x = 'blocks',
).properties(width=600)

Out[10]:

Again it's a near empty database and so there's not much going on or at least we have a lot of very small tables and a few big ones. Lets use a logarithmic scale to spread things out a little better and take the oppertunity to brighten it up

In [11]:
alt.Chart(result_df).mark_point().encode(
y = alt.Y('num_rows',scale=alt.Scale(type='log')),
x = alt.X('blocks', scale=alt.Scale(type='log')),
color = 'tablespace_name',
tooltip=['table_name']
).properties(width=600)

Out[11]:

Much better... But Altair and the libraries it uses has a another fantastic trick up its sleeve. It can make the charts interactive (zoom and pan) but also enable you to select data in one chart and have it reflected in another. To do that we use a "Selection" object and use this to filter the data in a second chart. Lets do this for the two charts we created. Note you'll need to have run this notebook "live" to see the interactive selection.

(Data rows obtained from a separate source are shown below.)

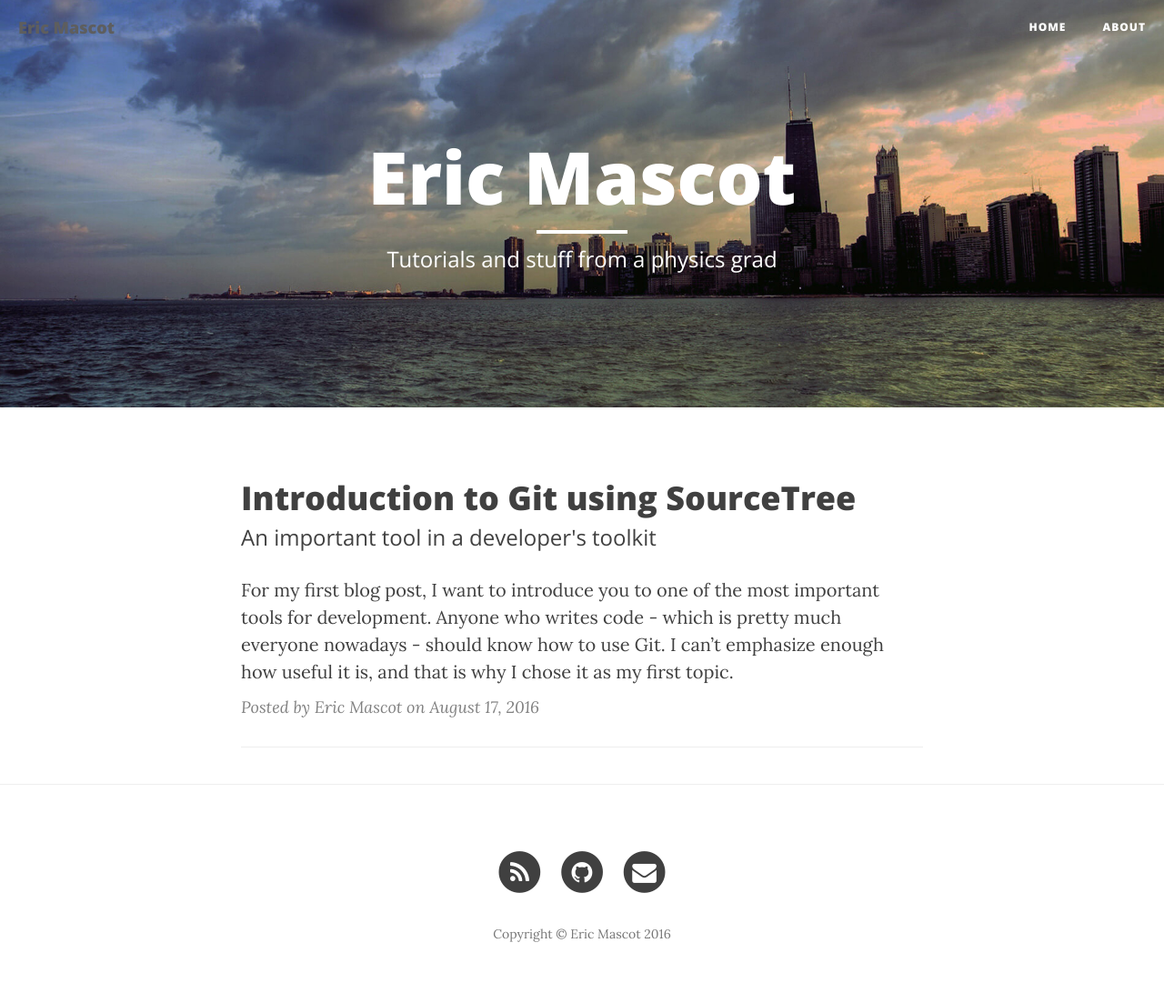
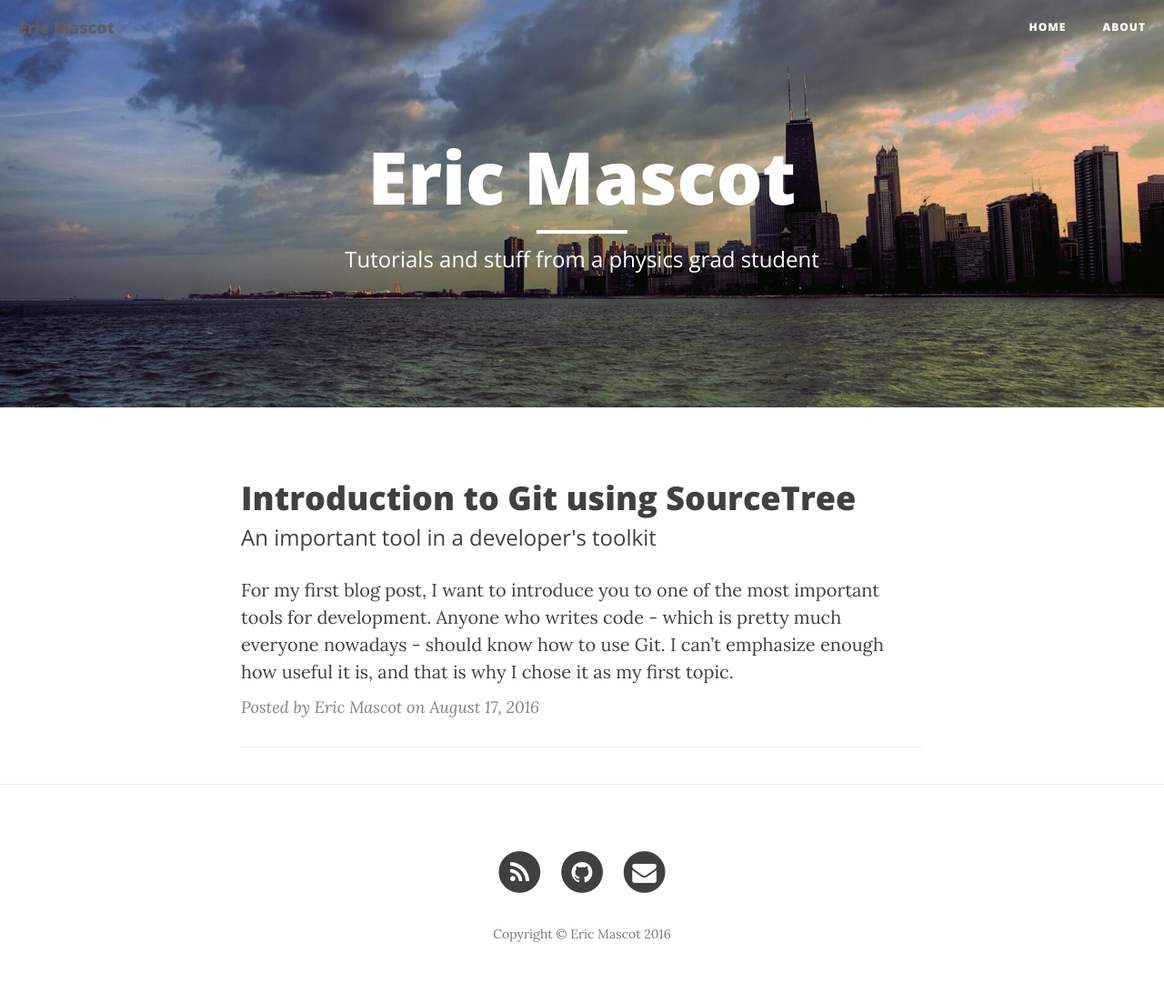
Before and after one commit to emascot/emascot.github.io, a Jekyll site: the page built from index.html, in a window 1280 px wide. Shown: the whole page at 91% size. Built offline with Jekyll 4.4.1, drawn with Linux system fonts in a browser that asks for light colours; nearby versions of some CDN libraries; the list of posts is cut into pages by our own code.

Commit message:
change description

```diff
--- a/_config.yml
+++ b/_config.yml
@@ -1,6 +1,6 @@
 # SEO site settings
 title: "Eric Mascot"
-description: "Tutorials and stuff from a physics grad"
+description: "Tutorials and stuff from a physics grad student"
 url: "http://emascot.github.io"
 author: "Eric Mascot"
 # logo: "img/logo.jpg"
--- a/index.html
+++ b/index.html
@@ -1,6 +1,6 @@
 ---
 layout: page
-description: "Tutorials and stuff from a physics grad"
+description: "Tutorials and stuff from a physics grad student"
 ---
 
 {% for post in paginator.posts %}
```
Also changed, not shown: README.md.
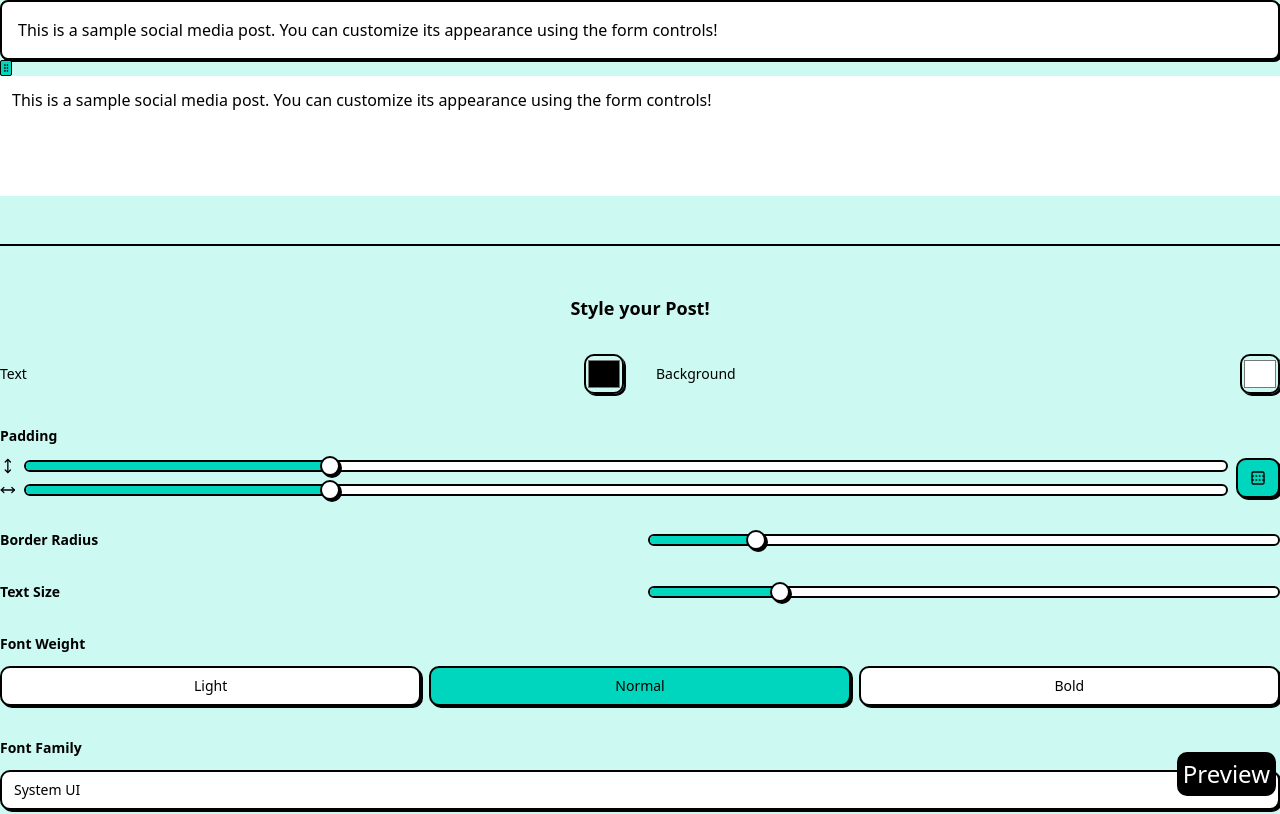
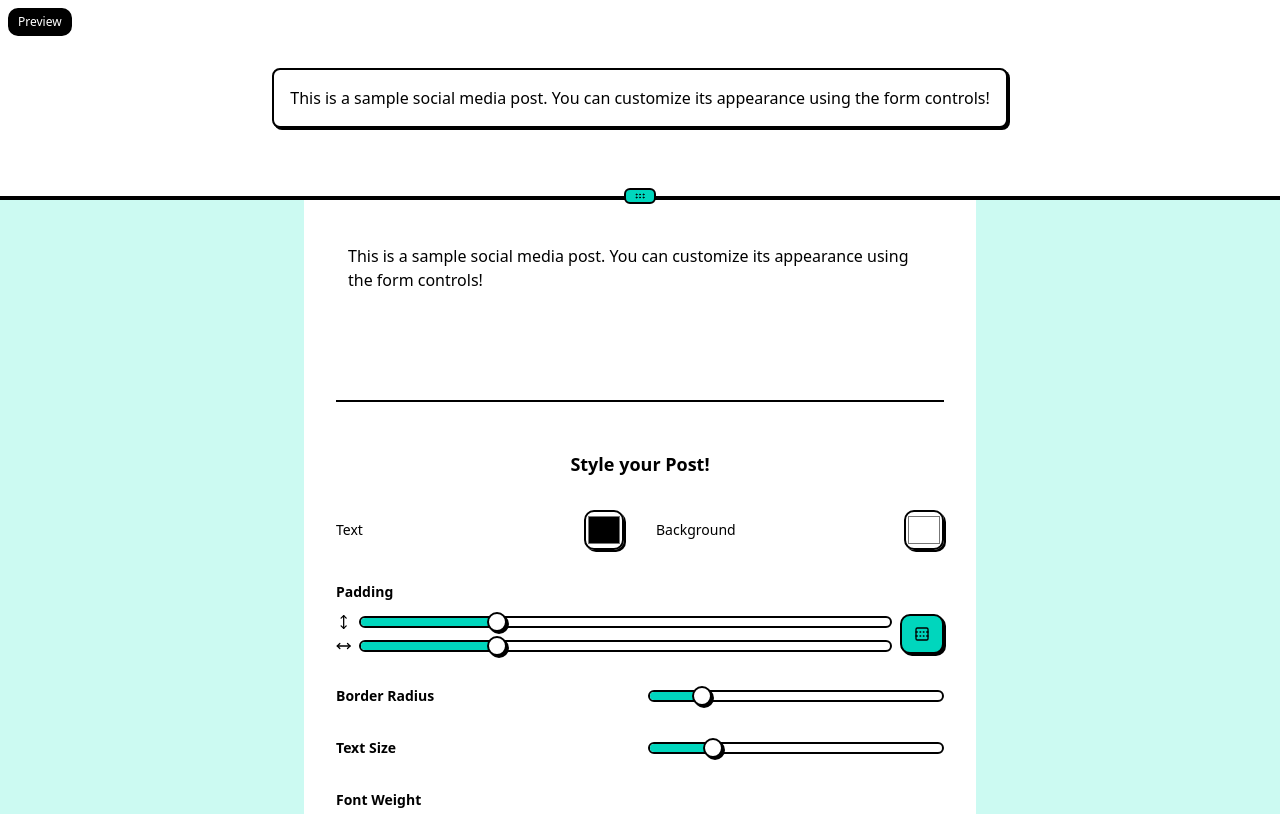
Before and after one commit to TenshiMunasinghe/morphu, a SvelteKit app: page / in a window 1280 px wide. Shown: the top 814 px of the page. Built offline with nearby package versions, Linux system fonts and the light colour scheme.

Commit message:
wip overlay

```diff
--- a/src/components/postForm.svelte
+++ b/src/components/postForm.svelte
@@ -6,9 +6,32 @@
 	import TextAlignmentSelector, { type TextAlignment } from './textAlignmentSelector.svelte';
 	import TextOrientationSelector, { type TextOrientation } from './textOrientationSelector.svelte';
 	import Separator from '$lib/components/ui/separator/separator.svelte';
-	import { ChevronDown } from 'lucide-svelte';
-	import * as Resizable from '$lib/components/ui/resizable';
-	import { PaneResizer } from 'paneforge';
+	import { ChevronDown, GripHorizontal } from 'lucide-svelte';
+
+	// Preview resize state (vertical only)
+	let previewHeight = $state(200);
+	let isResizing = $state(false);
+
+	function startResize(e: MouseEvent) {
+		e.preventDefault();
+		isResizing = true;
+
+		const startY = e.clientY;
+		const startHeight = previewHeight;
+
+		function onMouseMove(e: MouseEvent) {
+			previewHeight = Math.max(100, Math.min(500, startHeight + (e.clientY - startY)));
+		}
+
+		function onMouseUp() {
+			isResizing = false;
+			document.removeEventListener('mousemove', onMouseMove);
+			document.removeEventListener('mouseup', onMouseUp);
+		}
+
+		document.addEventListener('mousemove', onMouseMove);
+		document.addEventListener('mouseup', onMouseUp);
+	}
 
 	// Numerical values as numbers for sliders
 	let paddingTopValue = $state(16);
@@ -105,21 +128,18 @@
 	);
 </script>
 
-<Resizable.PaneGroup
-	direction="vertical"
-	class="h-screen bg-background lg:mx-auto lg:max-w-350 lg:p-8"
->
-	<!-- Preview Section - Fixed at top on mobile -->
-	<Resizable.Pane
-		defaultSize={25}
-		minSize={10}
-		class="relative z-10 flex w-full flex-col overflow-y-auto rounded-base border-b-0 border-border bg-secondary-background p-8 shadow-none"
+<div class="min-h-screen bg-background">
+	<!-- Preview Section - Sticky at top, full width, vertically resizable -->
+	<div
+		class="sticky top-0 z-50 w-full border-b-4 border-border bg-secondary-background"
+		style:height="{previewHeight}px"
 	>
 		<h2
-			class="absolute right-1 bottom-1 z-10 rounded-base border-2 border-border bg-foreground p-1 text-center text-xs font-base text-secondary-background lg:text-left lg:text-2xl"
+			class="absolute top-2 left-2 z-10 rounded-base border-2 border-border bg-foreground px-2 py-1 text-xs font-base text-secondary-background"
 		>
 			Preview
 		</h2>
+		<div class="flex h-full items-center justify-center overflow-auto p-4">
 			<Post
 				{borderRadius}
 				{paddingTop}
@@ -135,16 +155,20 @@
 				{backgroundColor}
 				{textColor}
 			/>
-	</Resizable.Pane>
+		</div>
+		<!-- Resize handle (bottom edge) -->
+		<button
+			type="button"
+			class="absolute bottom-0 left-1/2 z-10 flex h-4 w-8 -translate-x-1/2 translate-y-1/2 cursor-ns-resize items-center justify-center rounded-sm border-2 border-border bg-primary"
+			onmousedown={startResize}
+			aria-label="Resize preview vertically"
+		>
+			<GripHorizontal class="size-3 text-primary-foreground" />
+		</button>
+	</div>
 
-	<Resizable.Handle withHandle />
-
-	<!-- Form Section - At bottom on mobile -->
-	<Resizable.Pane
-		defaultSize={75}
-		minSize={20}
-		class="overflow-y-auto bg-secondary-background p-6 shadow-shadow lg:p-8"
-	>
+	<!-- Form Section - Below preview, scrollable -->
+	<div class="mx-auto max-w-2xl bg-secondary-background p-6 lg:p-8">
 		<form class="flex flex-col gap-8 pb-8">
 			<div class="flex flex-col gap-2">
 				<textarea
@@ -300,5 +324,5 @@
 				</div>
 			</div>
 		</form>
-	</Resizable.Pane>
-</Resizable.PaneGroup>
+	</div>
+</div>
```
Lines whose indentation alone changed are shown as unchanged.
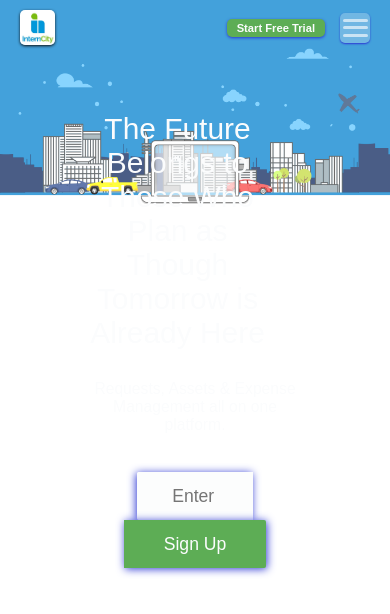
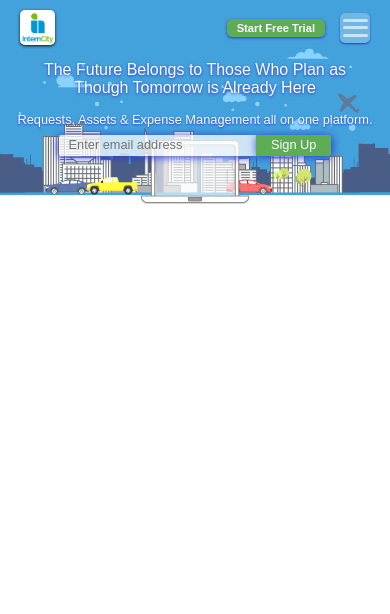
Before and after one commit to Akuchinyerenwa/InternCityHubClone2, a React (Vite) app: page / in a window 390 px wide. Shown: the top 614 px of the page. Built offline with nearby package versions, Linux system fonts and the light colour scheme.

Commit message:
Add all media query decorations to the Hero section on Hero.css file

```diff
--- a/src/Components/Hero.css
+++ b/src/Components/Hero.css
@@ -55,3 +55,74 @@
   opacity: 0.8;
   color: #0b0d0f;
 }
+
+@media (max-width: 820px) {
+  .hero-root {
+    width: 75%;
+  }
+
+  .hero-root h1 {
+    font-size: 1.3rem;
+    margin: 25px 0 20px;
+  }
+
+  .hero-root p {
+    font-size: 0.9rem;
+    font-weight: 200;
+    text-shadow: 0 1px 2px #2d38d4;
+  }
+
+  .hero-root div {
+    margin: 20px 0;
+  }
+
+  .hero-root div input {
+    line-height: 2.2rem;
+    font-size: 1rem;
+  }
+
+  .hero-root div input[type="email"] {
+    padding: 0 25px;
+    width: 65%;
+  }
+
+  .hero-root div input[type="button"] {
+    padding: 0 30px;
+  }
+}
+
+@media (max-width: 580px) {
+  .hero-root {
+    width: 92%;
+  }
+
+  .hero-root h1 {
+    font-size: 1rem;
+    margin: 6px 0 15px;
+    text-shadow: 0 1px 3px #2d38d4;
+  }
+
+  .hero-root p {
+    font-size: 0.8rem;
+  }
+
+  .hero-root div {
+    margin: 8px 0 15px;
+  }
+
+  .hero-root div input {
+    border: none;
+    outline: none;
+    line-height: 1.3rem;
+    font-size: 0.8rem;
+  }
+
+  .hero-root div input[type="email"] {
+    padding: 0 10px;
+    width: 55%;
+  }
+
+  .hero-root div input[type="button"] {
+    padding: 0 15px;
+  }
+}
```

In [12]:
interval = alt.selection_interval()

chart1 = alt.Chart(result_df).mark_point().encode(
y = alt.Y('num_rows',scale=alt.Scale(type='log')),
x = alt.X('blocks', scale=alt.Scale(type='log')),
color = 'tablespace_name',
tooltip=['table_name']
).properties(width=600, selection=interval)

chart2 = alt.Chart(result_df).mark_bar().encode(
x='count()',
y='tablespace_name',
color = 'tablespace_name'
).properties(width=600, height= 150).transform_filter(
interval
)

chart1 & chart2

Out[12]:

And thats it. I'll be using this framework to create a few additional examples in the coming weeks.

The following shows what you would have seen if you had been running the notebook code inside of a browser